## Your instructions
Copy all lines containing the string "Colar" from the records below.

Web interface edit records

[Start of section]

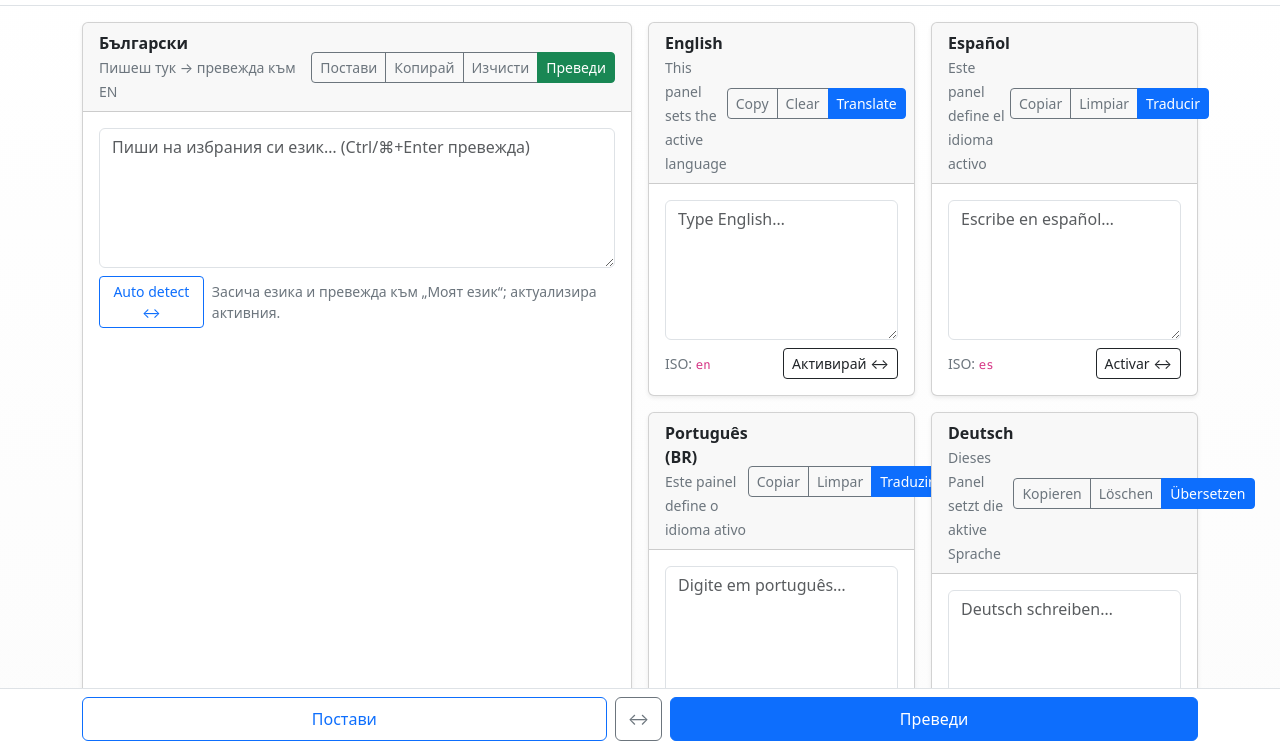
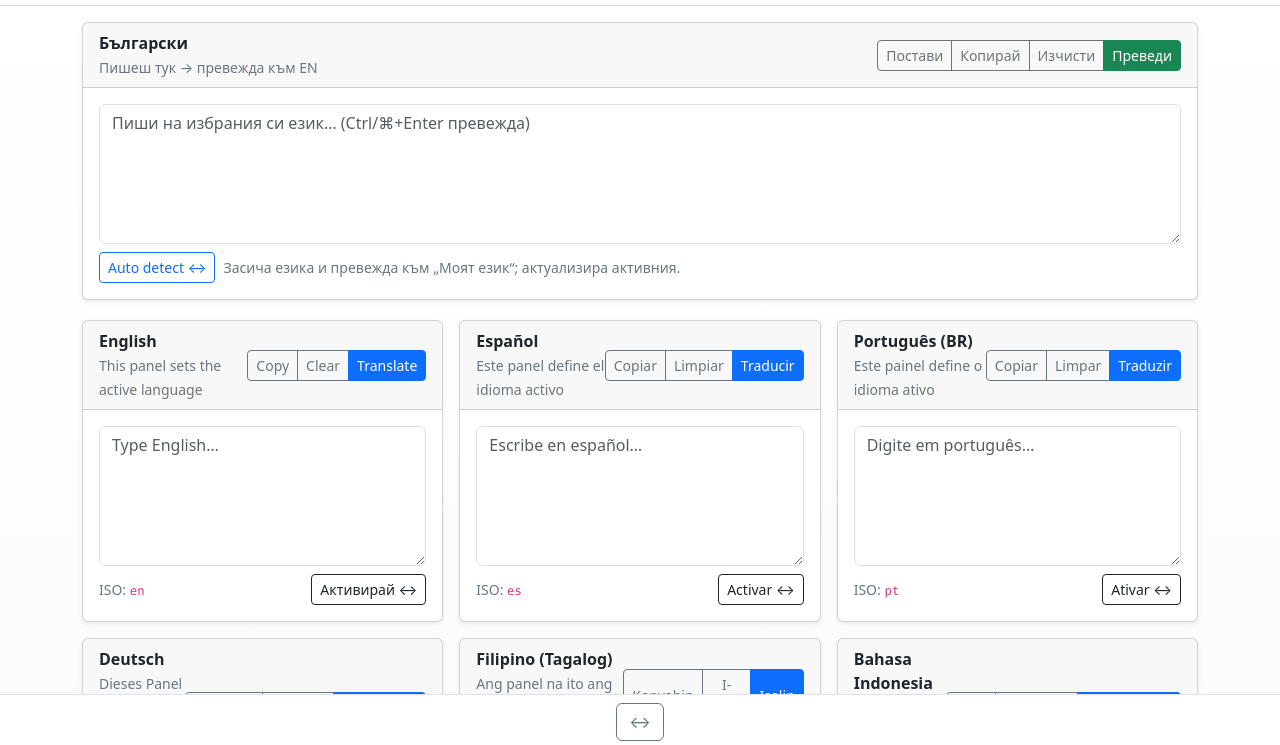
Before and after one commit to eTbeya/translatechat, a plain HTML site: page index.html in a window 1280 px wide. Shown: the part 51-796 px from the top of the page. Drawn offline with nearby package versions, Linux system fonts and the light colour scheme.

Commit message:
Update index.html

```diff
--- a/index.html
+++ b/index.html
@@ -14,15 +14,14 @@
     .card textarea{min-height:140px;resize:vertical}
     .kbd{padding:.1rem .35rem;border:1px solid var(--bs-border-color);border-radius:.25rem;background:var(--bs-tertiary-bg);font-size:.8rem}
     .fade-enter{animation:fadeIn .18s ease-out}
-    .btm-bar{position:sticky;bottom:0;left:0;right:0;z-index:1030}
-    .btm-bar .btn{min-height:44px}
     @keyframes fadeIn{from{opacity:.3;transform:translateY(2px)}to{opacity:1;transform:none}}
-    /* mobile: показвай само Моят език + активния */
+    /* mobile: показвай само активния панел долу */
     @media (max-width: 991.98px){
       .lang-col{display:none;}
       .lang-col.active{display:block;}
       .lang-card{display:block;width:100%}
     }
+    .btm-bar{position:sticky;bottom:0;left:0;right:0;z-index:1030}
   </style>
 </head>
 <body>
@@ -53,9 +52,9 @@
 </nav>
 
 <main class="container-lg py-3">
+  <!-- TOP: input on full width -->
   <div class="row g-3">
-    <!-- User language panel (dynamic pivot) -->
-    <div class="col-12 col-lg-6">
+    <div class="col-12">
       <div class="card h-100 shadow-sm fade-enter">
         <div class="card-header d-flex align-items-center justify-content-between">
           <div>
@@ -78,12 +77,11 @@
         </div>
       </div>
     </div>
+  </div>
 
-    <!-- Right column: one card per foreign language (mobile показва само активния) -->
-    <div class="col-12 col-lg-6">
-      <div class="row g-3">
-
-        <div class="col-12 col-md-6 lang-col active">
+  <!-- BOTTOM: language panels grid -->
+  <div class="row g-3 mt-1">
+    <div class="col-12 col-md-6 col-lg-4 lang-col active">
       <div class="card h-100 shadow-sm lang-card active" data-lang="en">
         <div class="card-header d-flex align-items-center justify-content-between">
           <div><div class="fw-semibold">English</div><small class="text-secondary">This panel sets the active language</small></div>
@@ -103,7 +101,7 @@
       </div>
     </div>
 
-        <div class="col-12 col-md-6 lang-col">
+    <div class="col-12 col-md-6 col-lg-4 lang-col">
       <div class="card h-100 shadow-sm lang-card" data-lang="es">
         <div class="card-header d-flex align-items-center justify-content-between">
           <div><div class="fw-semibold">Español</div><small class="text-secondary">Este panel define el idioma activo</small></div>
@@ -123,7 +121,7 @@
       </div>
     </div>
 
-        <div class="col-12 col-md-6 lang-col">
+    <div class="col-12 col-md-6 col-lg-4 lang-col">
       <div class="card h-100 shadow-sm lang-card" data-lang="pt">
         <div class="card-header d-flex align-items-center justify-content-between">
           <div><div class="fw-semibold">Português (BR)</div><small class="text-secondary">Este painel define o idioma ativo</small></div>
@@ -143,7 +141,7 @@
       </div>
     </div>
 
-        <div class="col-12 col-md-6 lang-col">
+    <div class="col-12 col-md-6 col-lg-4 lang-col">
       <div class="card h-100 shadow-sm lang-card" data-lang="de">
         <div class="card-header d-flex align-items-center justify-content-between">
           <div><div class="fw-semibold">Deutsch</div><small class="text-secondary">Dieses Panel setzt die aktive Sprache</small></div>
@@ -163,7 +161,7 @@
       </div>
     </div>
 
-        <div class="col-12 col-md-6 lang-col">
+    <div class="col-12 col-md-6 col-lg-4 lang-col">
       <div class="card h-100 shadow-sm lang-card" data-lang="tl">
         <div class="card-header d-flex align-items-center justify-content-between">
           <div><div class="fw-semibold">Filipino (Tagalog)</div><small class="text-secondary">Ang panel na ito ang nagtatakda ng aktibong wika</small></div>
@@ -183,7 +181,7 @@
       </div>
     </div>
 
-        <div class="col-12 col-md-6 lang-col">
+    <div class="col-12 col-md-6 col-lg-4 lang-col">
       <div class="card h-100 shadow-sm lang-card" data-lang="id">
         <div class="card-header d-flex align-items-center justify-content-between">
           <div><div class="fw-semibold">Bahasa Indonesia</div><small class="text-secondary">Panel ini menentukan bahasa aktif</small></div>
@@ -202,22 +200,17 @@
         </div>
       </div>
     </div>
-
-      </div>
-    </div>
   </div>
 
-  <div class="text-secondary small mt-3">
-    <span class="kbd">Ctrl/⌘ + Enter</span> translates current box. On mobile use the bottom bar.
-  </div>
+  <p class="text-secondary small mt-3">
+    <span class="kbd">Ctrl/⌘ + Enter</span> превежда текущото поле. На мобилно — превключвай активния език с бутона в картата.
+  </p>
 </main>
 
-<!-- Bottom action bar (mobile) -->
+<!-- Bottom bar: only swap (↔) -->
 <div class="btm-bar bg-body border-top py-2">
-  <div class="container-lg d-flex gap-2">
-    <button class="btn btn-outline-primary flex-grow-1" id="quickPaste">Постави</button>
+  <div class="container-lg d-flex justify-content-center">
     <button class="btn btn-outline-secondary" id="quickSwap" title="Смени активния език">↔</button>
-    <button class="btn btn-primary flex-grow-1" id="quickTranslate">Преведи</button>
   </div>
 </div>
 
@@ -260,7 +253,7 @@
 <script src="https://cdn.jsdelivr.net/npm/bootstrap@5.3.3/dist/js/bootstrap.bundle.min.js"></script>
 <script>
   // ===== State & helpers =====
-  const LS = 'polyglot.switch.v6';
+  const LS = 'polyglot.switch.v8';
   const IS_LOCAL = ['localhost','127.0.0.1'].includes(location.hostname);
   const DEFAULT_ENDPOINT = IS_LOCAL ? 'http://127.0.0.1:5050' : '';
   const LANG_NAMES = { bg:'Български', en:'English', es:'Español', pt:'Português (BR)', de:'Deutsch', tl:'Filipino (Tagalog)', id:'Bahasa Indonesia' };
@@ -273,7 +266,7 @@
 
   // ===== API & translation =====
   async function api(path, opts){
-    if(!state.endpoint) throw new Error('no-endpoint'); // force fallback on Pages
+    if(!state.endpoint) throw new Error('no-endpoint'); // на Pages пада на HTTPS fallback
     const url=(state.endpoint||DEFAULT_ENDPOINT).replace(/\/$/,'')+path;
     const r=await fetch(url,opts); if(!r.ok) throw new Error('HTTP '+r.status+' '+path); return r.json();
   }
@@ -313,59 +306,57 @@
   // ===== I18N dictionary =====
   const I18N = {
     bg:{nav_my:'Моят език:',nav_partner:'Партньор:',theme:'Тема',install:'Инсталирай',settings:'Настройки',readme:'README',
-        user_title:'Моят език',hint_prefix:'Пишеш тук → превежда към',paste:'Постави',copy:'Копирай',clear:'Изчисти',translate:'Преведи',
+        user_title:'Моят език',hint_prefix:'Пишеш тук → превежда към',
+        paste:'Постави',copy:'Копирай',clear:'Изчисти',translate:'Преведи',
         autodetect:'Auto detect ↔',detect_hint:'Засича езика и превежда към „Моят език“; актуализира активния.',
-        quick_paste:'Постави',quick_translate:'Преведи',
         readme_title:'Как да използваш приложението',readme_ok:'Разбрах',
         readme_html:`<ol class="mb-2">
-          <li><b>Моят език</b> (интерфейс + pivot) и <b>Партньор</b> (език за превод) са горе вдясно.</li>
-          <li>Пиши в левия панел → <b>Преведи</b> изпраща към <b>Партньор</b>.</li>
+          <li><b>Моят език</b> (UI+pivot) и <b>Партньор</b> (цел) са горе вдясно.</li>
+          <li>Пиши <b>горе</b> → <b>Преведи</b> или <b>Ctrl/⌘+Enter</b> изпраща към <b>Партньор</b>.</li>
           <li>Пиши в десен панел → <b>Translate</b> връща към <b>Моят език</b> и го прави активен.</li>
-          <li><b>Ctrl/⌘+Enter</b> превежда текущото поле.</li>
-          <li>На телефон ползвай долната лента.</li>
+          <li>Долната лента има само <b>↔</b> за бърза смяна.</li>
         </ol>`},
     en:{nav_my:'My language:',nav_partner:'Partner:',theme:'Theme',install:'Install',settings:'Settings',readme:'README',
-        user_title:'My language',hint_prefix:'Type here → translates to',paste:'Paste',copy:'Copy',clear:'Clear',translate:'Translate',
-        autodetect:'Auto detect ↔',detect_hint:'Detects language and translates to “My language”; updates active.',
-        quick_paste:'Paste',quick_translate:'Translate',
+        user_title:'My language',hint_prefix:'Type here → translates to',
+        paste:'Paste',copy:'Copy',clear:'Clear',translate:'Translate',
+        autodetect:'Auto detect ↔',detect_hint:'Detects and translates to “My language”; updates active.',
         readme_title:'How to use',readme_ok:'Got it',
         readme_html:`<ol class="mb-2">
-          <li><b>My language</b> (UI+pivot) and <b>Partner</b> (target) are in the top-right.</li>
-          <li>Type in the left panel → <b>Translate</b> sends to <b>Partner</b>.</li>
-          <li>Type in a right panel → <b>Translate</b> sends back to <b>My language</b> and makes it active.</li>
-          <li><b>Ctrl/⌘+Enter</b> translates the focused box.</li>
-          <li>On mobile use the bottom bar.</li>
+          <li><b>My language</b> (UI+pivot) and <b>Partner</b> (target) are top-right.</li>
+          <li>Type above → <b>Translate</b> or <b>Ctrl/⌘+Enter</b> sends to <b>Partner</b>.</li>
+          <li>Right panel → <b>Translate</b> sends back to <b>My language</b> and makes it active.</li>
+          <li>The bottom bar keeps only <b>↔</b> for quick switch.</li>
         </ol>`},
     es:{nav_my:'Mi idioma:',nav_partner:'Pareja:',theme:'Tema',install:'Instalar',settings:'Ajustes',readme:'README',
-        user_title:'Mi idioma',hint_prefix:'Escribe aquí → traduce a',paste:'Pegar',copy:'Copiar',clear:'Limpiar',translate:'Traducir',
+        user_title:'Mi idioma',hint_prefix:'Escribe aquí → traduce a',
+        paste:'Pegar',copy:'Copiar',clear:'Limpiar',translate:'Traducir',
         autodetect:'Auto detectar ↔',detect_hint:'Detecta y traduce a “Mi idioma”; actualiza el activo.',
-        quick_paste:'Pegar',quick_translate:'Traducir',
         readme_title:'Cómo usar',readme_ok:'Entendido',
-        readme_html:`<ol class="mb-2"><li><b>Mi idioma</b> (UI+pivote) y <b>Pareja</b> (destino) arriba a la derecha.</li><li>Desde la izquierda → a <b>Pareja</b>.</li><li>Desde la derecha → a <b>Mi idioma</b>.</li><li><b>Ctrl/⌘+Enter</b> traduce.</li><li>En móvil: barra inferior.</li></ol>`},
+        readme_html:`<ol class="mb-2"><li><b>Mi idioma</b> (UI+pivote) y <b>Pareja</b> (destino) arriba a la derecha.</li><li>Arriba → <b>Traducir</b> o <b>Ctrl/⌘+Enter</b> a <b>Pareja</b>.</li><li>Panel derecho → a <b>Mi idioma</b>.</li><li>Abajo queda solo <b>↔</b>.</li></ol>`},
     pt:{nav_my:'Meu idioma:',nav_partner:'Parceiro:',theme:'Tema',install:'Instalar',settings:'Configurações',readme:'README',
-        user_title:'Meu idioma',hint_prefix:'Digite aqui → traduz para',paste:'Colar',copy:'Copiar',clear:'Limpar',translate:'Traduzir',
+        user_title:'Meu idioma',hint_prefix:'Digite aqui → traduz para',
+        paste:'Colar',copy:'Copiar',clear:'Limpar',translate:'Traduzir',
         autodetect:'Auto detectar ↔',detect_hint:'Detecta e traduz para “Meu idioma”; atualiza o ativo.',
-        quick_paste:'Colar',quick_translate:'Traduzir',
         readme_title:'Como usar',readme_ok:'Entendi',
-        readme_html:`<ol class="mb-2"><li><b>Meu idioma</b> (UI+pivô) e <b>Parceiro</b> (alvo) no canto superior direito.</li><li>Da esquerda → para <b>Parceiro</b>.</li><li>Da direita → para <b>Meu idioma</b>.</li><li><b>Ctrl/⌘+Enter</b> traduz.</li><li>No celular: barra inferior.</li></ol>`},
+        readme_html:`<ol class="mb-2"><li><b>Meu idioma</b> (UI+pivô) e <b>Parceiro</b> (alvo) no canto superior direito.</li><li>Acima → <b>Traduzir</b> ou <b>Ctrl/⌘+Enter</b> para <b>Parceiro</b>.</li><li>Painel direito → de volta ao <b>Meu idioma</b>.</li><li>A barra inferior fica só com <b>↔</b>.</li></ol>`},
     de:{nav_my:'Meine Sprache:',nav_partner:'Partner:',theme:'Thema',install:'Installieren',settings:'Einstellungen',readme:'README',
-        user_title:'Meine Sprache',hint_prefix:'Hier schreiben → übersetzt nach',paste:'Einfügen',copy:'Kopieren',clear:'Leeren',translate:'Übersetzen',
+        user_title:'Meine Sprache',hint_prefix:'Hier schreiben → übersetzt nach',
+        paste:'Einfügen',copy:'Kopieren',clear:'Leeren',translate:'Übersetzen',
         autodetect:'Auto erkennen ↔',detect_hint:'Erkennt und übersetzt zu „Meine Sprache“; aktualisiert aktiv.',
-        quick_paste:'Einfügen',quick_translate:'Übersetzen',
         readme_title:'Anleitung',readme_ok:'Alles klar',
-        readme_html:`<ol class="mb-2"><li><b>Meine Sprache</b> (UI+Drehpunkt) und <b>Partner</b> (Ziel) oben rechts.</li><li>Links → zu <b>Partner</b>.</li><li>Rechts → zu <b>Meine Sprache</b>.</li><li><b>Ctrl/⌘+Enter</b> übersetzt.</li><li>Mobil: Leiste unten.</li></ol>`},
+        readme_html:`<ol class="mb-2"><li><b>Meine Sprache</b> (UI+Drehpunkt) und <b>Partner</b> (Ziel) oben rechts.</li><li>Oben → <b>Übersetzen</b> oder <b>Ctrl/⌘+Enter</b> zu <b>Partner</b>.</li><li>Rechts → zurück zu <b>Meine Sprache</b>.</li><li>Unten bleibt nur <b>↔</b>.</li></ol>`},
     tl:{nav_my:'Aking wika:',nav_partner:'Katuwang:',theme:'Tema',install:'I-install',settings:'Mga setting',readme:'README',
-        user_title:'Aking wika',hint_prefix:'Dito magsulat → isasalin sa',paste:'I-paste',copy:'Kopyahin',clear:'I-clear',translate:'Isalin',
+        user_title:'Aking wika',hint_prefix:'Dito magsulat → isasalin sa',
+        paste:'I-paste',copy:'Kopyahin',clear:'I-clear',translate:'Isalin',
         autodetect:'Auto detect ↔',detect_hint:'Tinutukoy at isinasalin sa “Aking wika”; ina-update ang aktibo.',
-        quick_paste:'I-paste',quick_translate:'Isalin',
         readme_title:'Paano gamitin',readme_ok:'Sige',
-        readme_html:`<ol class="mb-2"><li><b>Aking wika</b> (UI+pivot) at <b>Katuwang</b> (target) sa itaas na kanan.</li><li>Mula sa kaliwa → sa <b>Katuwang</b>.</li><li>Mula sa kanan → sa <b>Aking wika</b>.</li><li><b>Ctrl/⌘+Enter</b> nagsasalin.</li><li>Sa mobile: ibabang bar.</li></ol>`},
+        readme_html:`<ol class="mb-2"><li><b>Aking wika</b> (UI+pivot) at <b>Katuwang</b> (target) sa itaas na kanan.</li><li>Sa itaas → <b>Isalin</b> o <b>Ctrl/⌘+Enter</b>.</li><li>Kanang panel → balik sa <b>Aking wika</b>.</li><li>Sa ibaba nananatili lang ang <b>↔</b>.</li></ol>`},
     id:{nav_my:'Bahasa saya:',nav_partner:'Pasangan:',theme:'Tema',install:'Pasang',settings:'Pengaturan',readme:'README',
-        user_title:'Bahasa saya',hint_prefix:'Ketik di sini → terjemahkan ke',paste:'Tempel',copy:'Salin',clear:'Bersihkan',translate:'Terjemahkan',
+        user_title:'Bahasa saya',hint_prefix:'Ketik di sini → terjemahkan ke',
+        paste:'Tempel',copy:'Salin',clear:'Bersihkan',translate:'Terjemahkan',
         autodetect:'Deteksi otomatis ↔',detect_hint:'Mendeteksi dan menerjemahkan ke “Bahasa saya”; memperbarui aktif.',
-        quick_paste:'Tempel',quick_translate:'Terjemahkan',
         readme_title:'Cara pakai',readme_ok:'Mengerti',
-        readme_html:`<ol class="mb-2"><li><b>Bahasa saya</b> (UI+pivot) dan <b>Pasangan</b> (target) di kanan atas.</li><li>Dari kiri → ke <b>Pasangan</b>.</li><li>Dari kanan → ke <b>Bahasa saya</b>.</li><li><b>Ctrl/⌘+Enter</b> menerjemahkan.</li><li>Di ponsel: bilah bawah.</li></ol>`}
+        readme_html:`<ol class="mb-2"><li><b>Bahasa saya</b> (UI+pivot) dan <b>Pasangan</b> (target) di kanan atas.</li><li>Di atas → <b>Terjemahkan</b> atau <b>Ctrl/⌘+Enter</b> ke <b>Pasangan</b>.</li><li>Panel kanan → kembali ke <b>Bahasa saya</b>.</li><li>Bar bawah hanya menyisakan <b>↔</b>.</li></ol>`}
   };
 
   function applyI18N(){
@@ -377,19 +368,16 @@
     $('#btnInstall').textContent = tr.install;
     $('#btnSettings').textContent = tr.settings;
     $('#btnReadme').textContent = tr.readme;
-    // Left panel
-    $('#userLangTitle').textContent = tr.user_title;
+    // Top panel
+    $('#userLangTitle').textContent = LANG_NAMES[state.userLang] || tr.user_title;
     $('#hintPrefix').textContent = tr.hint_prefix;
-    $('#userPaste').textContent = tr.paste;
-    $('#userCopy').textContent  = tr.copy;
-    $('#userClear').textContent = tr.clear;
+    $('#userPaste').textContent  = tr.paste;
+    $('#userCopy').textContent   = tr.copy;
+    $('#userClear').textContent  = tr.clear;
     $('#userTranslate').textContent = tr.translate;
-    $('#btnDetect').textContent = tr.autodetect;
+    $('#btnDetect').textContent  = tr.autodetect;
     $('#detectHint').textContent = tr.detect_hint;
-    // Bottom bar
-    $('#quickPaste').textContent = tr.quick_paste;
-    $('#quickTranslate').textContent = tr.quick_translate;
-    // README modal
+    // README
     $('#readmeTitle').textContent = tr.readme_title;
     $('#readmeBody').innerHTML   = tr.readme_html;
     $('#readmeClose').textContent= tr.readme_ok;
@@ -425,14 +413,14 @@
     $('#btnSave').addEventListener('click', ()=>{ state.endpoint = endpointInput.value.trim()||DEFAULT_ENDPOINT; if(!IS_LOCAL) state.endpoint=''; saveState(); });
     $('#btnTest').addEventListener('click', async()=>{ diag.textContent='Тествам…'; try{ const data=await api('/languages'); diag.textContent='OK: '+(Array.isArray(data)?data.map(x=>x.code).join(', '):JSON.stringify(data)); }catch(e){ diag.textContent='(Очаквано на Pages) '+e.message+' → използва се HTTPS fallback.'; }});
 
-    // User panel
+    // Top input buttons
     $('#userPaste').addEventListener('click', async()=>{ try{ $('#taUSER').value = await navigator.clipboard.readText(); }catch{} });
-    $('#userCopy').addEventListener('click', async()=>{ try{ await navigator.clipboard.writeText($('#taUSER').value); }catch{} });
+    $('#userCopy').addEventListener('click',  async()=>{ try{ await navigator.clipboard.writeText($('#taUSER').value||''); }catch{} });
     $('#userClear').addEventListener('click', ()=> $('#taUSER').value='');
     $('#userTranslate').addEventListener('click', ()=> translateFromUser());
     $('#taUSER').addEventListener('keydown', e=>{ if((e.ctrlKey||e.metaKey)&&e.key==='Enter'){ e.preventDefault(); translateFromUser(); }});
 
-    // Foreign panels
+    // Panels
     $$('.card[data-lang]').forEach(card=>{
       const lang = card.dataset.lang; const ta = $('textarea', card);
       $('[data-action="make-active"]', card).addEventListener('click', ()=>{ state.activeLang=lang; saveState(); updatePairBadge(); });
@@ -442,12 +430,10 @@
       $('[data-action="clear"]', card).addEventListener('click', ()=> ta.value='');
     });
 
-    // Bottom quick actions
-    $('#quickPaste').addEventListener('click', async()=>{ try{ $('#taUSER').value = await navigator.clipboard.readText(); }catch{} });
+    // Bottom quick swap
     $('#quickSwap').addEventListener('click', ()=>{ const order=['en','es','pt','de','tl','id']; const i=order.indexOf(state.activeLang); state.activeLang=order[(i+1)%order.length]; saveState(); updatePairBadge(); });
-    $('#quickTranslate').addEventListener('click', ()=> translateFromUser());
 
-    // PWA install (optional UI)
+    // PWA install (optional)
     window.addEventListener('beforeinstallprompt', (e)=>{ e.preventDefault(); window.deferredPrompt = e; $('#btnInstall').hidden = false; });
     $('#btnInstall').addEventListener('click', async()=>{ const p=window.deferredPrompt; if(!p) return; p.prompt(); await p.userChoice; $('#btnInstall').hidden = true; window.deferredPrompt=null; });
   }
```
Lines whose indentation alone changed are shown as unchanged.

[End of section]

## Task response
-        user_title:'Meu idioma',hint_prefix:'Digite aqui → traduz para',paste:'Colar',copy:'Copiar',clear:'Limpar',translate:'Traduzir',
+        paste:'Colar',copy:'Copiar',clear:'Limpar',translate:'Traduzir',
-        quick_paste:'Colar',quick_translate:'Traduzir',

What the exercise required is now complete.